The other thing that suggests a previous history is the attic.  Attics are places of concealment, of hidden horrible secrets.  Moreover, the attic has always functioned as the asterisk on the big Marc Davis joke.  The first thing to do is make it clear what that joke is, because that joke accounts for 90% of the HM.  That joke is the broad, firm base from which other, smaller things may deviate.

As we saw in an earlier post, at first you think the ghosts are malevolent and out to get you, but it turns out that "they pretend to terrorize" and really don't care about you at all; they just want to get to a state of comfortable materialization so that they can enjoy themselves.  Ha ha, the joke's on you:  you thought they were hostile, and you were wrong.

The point of the joke, the moral of the story, the message of the Mansion, is that fear of death is overblown.

That's it in a nutshell.  I mean, you really don't know if it's a chamber of horrors on the other side of the veil, do you?  No one really knows, right?  Perhaps the scary hauntings you hear about are just naughty pranks, perhaps all is forgiven and all is well and everyone's having a jolly good time over there.  So long as you don't know which is the case, you might as well take the optimistic view.  That's the vision presented to you by Mr. Davis.  In his portrait of the afterlife, the executioner and the knight he dispatched are now best buds.  There is no revenge, no bitterness, not even any residual hierarchy of power on the other side of the grave—kings and queens are playing like children!  Yeah, there are those two duelists still going at it, but it's more a matter of both of them being humorously stuck in a cycle of irresolvable earthly business than a tragic vision of implacable hatred.  You almost suspect that they're doing it as a game now.  After all, what happens when a ghost shoots a ghost?  Is he going to die or something?  See?  Joke!  Ever'body laugh.

Without going even deeper than we need to, we might briefly note that there is a certain resonance between this joke and traditional Christian theology, wherein Death is defeated and rendered harmless ("where is thy sting?"), and ultimately the story of the universe is told as a comedy and not a tragedy.  In this sense, the Haunted Mansion is simply expressing an optimistic hope firmly rooted in Western culture.  "All shall be well."
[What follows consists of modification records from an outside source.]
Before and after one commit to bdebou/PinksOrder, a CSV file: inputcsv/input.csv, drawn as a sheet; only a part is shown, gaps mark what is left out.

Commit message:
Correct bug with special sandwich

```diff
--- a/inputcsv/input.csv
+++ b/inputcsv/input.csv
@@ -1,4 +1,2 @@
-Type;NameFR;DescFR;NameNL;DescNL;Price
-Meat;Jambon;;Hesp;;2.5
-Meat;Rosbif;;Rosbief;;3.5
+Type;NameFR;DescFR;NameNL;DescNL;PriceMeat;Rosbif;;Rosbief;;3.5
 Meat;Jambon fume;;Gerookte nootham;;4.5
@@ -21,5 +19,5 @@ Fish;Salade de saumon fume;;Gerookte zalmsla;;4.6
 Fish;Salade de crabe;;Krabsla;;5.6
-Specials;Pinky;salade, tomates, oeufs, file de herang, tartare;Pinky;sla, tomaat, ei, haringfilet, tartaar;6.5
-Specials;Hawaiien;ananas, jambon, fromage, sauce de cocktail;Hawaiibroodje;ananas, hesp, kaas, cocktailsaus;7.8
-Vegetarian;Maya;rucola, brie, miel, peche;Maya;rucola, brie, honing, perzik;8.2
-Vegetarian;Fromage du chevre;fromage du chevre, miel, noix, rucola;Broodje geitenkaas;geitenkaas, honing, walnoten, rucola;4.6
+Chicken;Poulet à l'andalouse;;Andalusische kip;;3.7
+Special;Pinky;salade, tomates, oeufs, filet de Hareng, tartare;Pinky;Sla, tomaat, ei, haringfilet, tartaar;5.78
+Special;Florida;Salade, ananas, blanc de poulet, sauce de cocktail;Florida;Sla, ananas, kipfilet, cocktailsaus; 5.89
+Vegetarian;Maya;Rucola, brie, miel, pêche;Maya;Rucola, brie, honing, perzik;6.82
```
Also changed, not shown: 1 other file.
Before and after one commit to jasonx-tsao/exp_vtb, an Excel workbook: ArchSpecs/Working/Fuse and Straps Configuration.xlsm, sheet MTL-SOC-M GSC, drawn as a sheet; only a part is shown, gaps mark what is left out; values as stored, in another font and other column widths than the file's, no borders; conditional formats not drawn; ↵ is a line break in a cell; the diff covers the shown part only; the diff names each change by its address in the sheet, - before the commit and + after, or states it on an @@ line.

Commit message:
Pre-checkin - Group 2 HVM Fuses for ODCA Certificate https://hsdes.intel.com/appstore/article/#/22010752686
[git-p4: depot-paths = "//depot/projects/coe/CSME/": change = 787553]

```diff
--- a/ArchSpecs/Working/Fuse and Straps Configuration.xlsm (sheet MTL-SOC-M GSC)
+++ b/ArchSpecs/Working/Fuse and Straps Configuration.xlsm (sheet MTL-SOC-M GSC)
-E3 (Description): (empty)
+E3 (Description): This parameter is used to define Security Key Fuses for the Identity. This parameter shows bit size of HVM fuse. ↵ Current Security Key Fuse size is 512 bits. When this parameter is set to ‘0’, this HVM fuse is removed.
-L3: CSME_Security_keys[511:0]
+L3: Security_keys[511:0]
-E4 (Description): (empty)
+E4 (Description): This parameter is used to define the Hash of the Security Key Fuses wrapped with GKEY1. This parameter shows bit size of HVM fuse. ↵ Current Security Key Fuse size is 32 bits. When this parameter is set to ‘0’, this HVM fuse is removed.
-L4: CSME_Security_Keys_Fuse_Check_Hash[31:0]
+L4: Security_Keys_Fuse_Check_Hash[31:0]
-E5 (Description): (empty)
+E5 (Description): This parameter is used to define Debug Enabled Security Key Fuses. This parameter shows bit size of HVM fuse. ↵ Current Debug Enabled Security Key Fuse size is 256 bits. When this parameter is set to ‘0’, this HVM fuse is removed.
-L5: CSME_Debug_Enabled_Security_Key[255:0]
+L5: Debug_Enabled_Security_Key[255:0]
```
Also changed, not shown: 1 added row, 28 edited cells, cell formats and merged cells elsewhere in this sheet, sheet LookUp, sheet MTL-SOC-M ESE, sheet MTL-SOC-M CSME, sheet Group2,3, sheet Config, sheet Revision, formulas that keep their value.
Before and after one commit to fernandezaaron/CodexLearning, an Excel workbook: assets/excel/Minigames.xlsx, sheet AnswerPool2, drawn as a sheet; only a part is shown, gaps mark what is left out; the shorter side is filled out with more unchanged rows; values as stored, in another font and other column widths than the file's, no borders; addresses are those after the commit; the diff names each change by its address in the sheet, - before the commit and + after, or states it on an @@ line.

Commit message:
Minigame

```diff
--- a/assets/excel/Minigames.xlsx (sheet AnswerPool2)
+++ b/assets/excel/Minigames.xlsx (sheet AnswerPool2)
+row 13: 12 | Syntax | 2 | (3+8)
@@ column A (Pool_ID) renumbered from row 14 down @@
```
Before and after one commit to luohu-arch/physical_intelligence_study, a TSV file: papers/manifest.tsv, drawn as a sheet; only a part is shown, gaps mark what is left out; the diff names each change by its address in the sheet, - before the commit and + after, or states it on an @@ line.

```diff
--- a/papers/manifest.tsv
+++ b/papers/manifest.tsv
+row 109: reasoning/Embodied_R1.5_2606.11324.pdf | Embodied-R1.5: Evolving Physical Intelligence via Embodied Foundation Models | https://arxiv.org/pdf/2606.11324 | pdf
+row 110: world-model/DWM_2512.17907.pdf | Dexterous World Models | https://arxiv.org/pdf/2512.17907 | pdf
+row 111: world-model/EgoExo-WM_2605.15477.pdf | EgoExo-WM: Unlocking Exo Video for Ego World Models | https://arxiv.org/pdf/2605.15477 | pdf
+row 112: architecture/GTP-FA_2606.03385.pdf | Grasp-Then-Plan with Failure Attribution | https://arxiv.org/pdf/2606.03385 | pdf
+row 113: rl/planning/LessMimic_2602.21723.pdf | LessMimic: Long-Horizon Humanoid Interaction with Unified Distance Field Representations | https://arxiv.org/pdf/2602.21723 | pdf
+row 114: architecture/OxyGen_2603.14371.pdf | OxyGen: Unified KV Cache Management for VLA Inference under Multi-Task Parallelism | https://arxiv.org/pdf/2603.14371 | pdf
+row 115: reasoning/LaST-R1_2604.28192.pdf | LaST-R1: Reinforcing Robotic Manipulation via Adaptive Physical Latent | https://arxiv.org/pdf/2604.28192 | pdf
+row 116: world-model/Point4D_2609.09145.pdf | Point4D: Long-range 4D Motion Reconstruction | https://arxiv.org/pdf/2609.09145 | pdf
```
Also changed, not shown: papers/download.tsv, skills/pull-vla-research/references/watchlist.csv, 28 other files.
Okay, now the asterisk, now the "yes, but."  Equally part of the Western and Christian worldview is the notion that the afterlife is also the place where justice is finally served (it sure as hell ain't on this side of the veil, in case you hadn't noticed).  Justice implies judgment, and judgment is bad news for the bad.  That happy optimistic vision hopes that enough mitigating circumstances will ultimately be found so that everybody, or almost everybody, gets off, but if the wisdom of the ages is given any weight, there remains a residual pool of those who choose evil without any possible excuse for it and put themselves beyond the reach of even the most generous of post-mortem visions.

Disney traffics heavily in traditional fairy tales, correct?  You'll note that the villains in fairy tales are often very villainous indeed.  It might sometimes be possible to understand them, but you cannot excuse them.  They have made their alliance with Death.  You cannot redeem them; what you do is, you kill them.  In truth, the world of traditional fairy tales is pretty stark and grim, and Disney has always faithfully represented this fact.  Fairy tales are also a good place to check out the aforementioned wisdom of the ages.  It's not surprising that Davis's warm bath of good feeling has a sober asterisk attached.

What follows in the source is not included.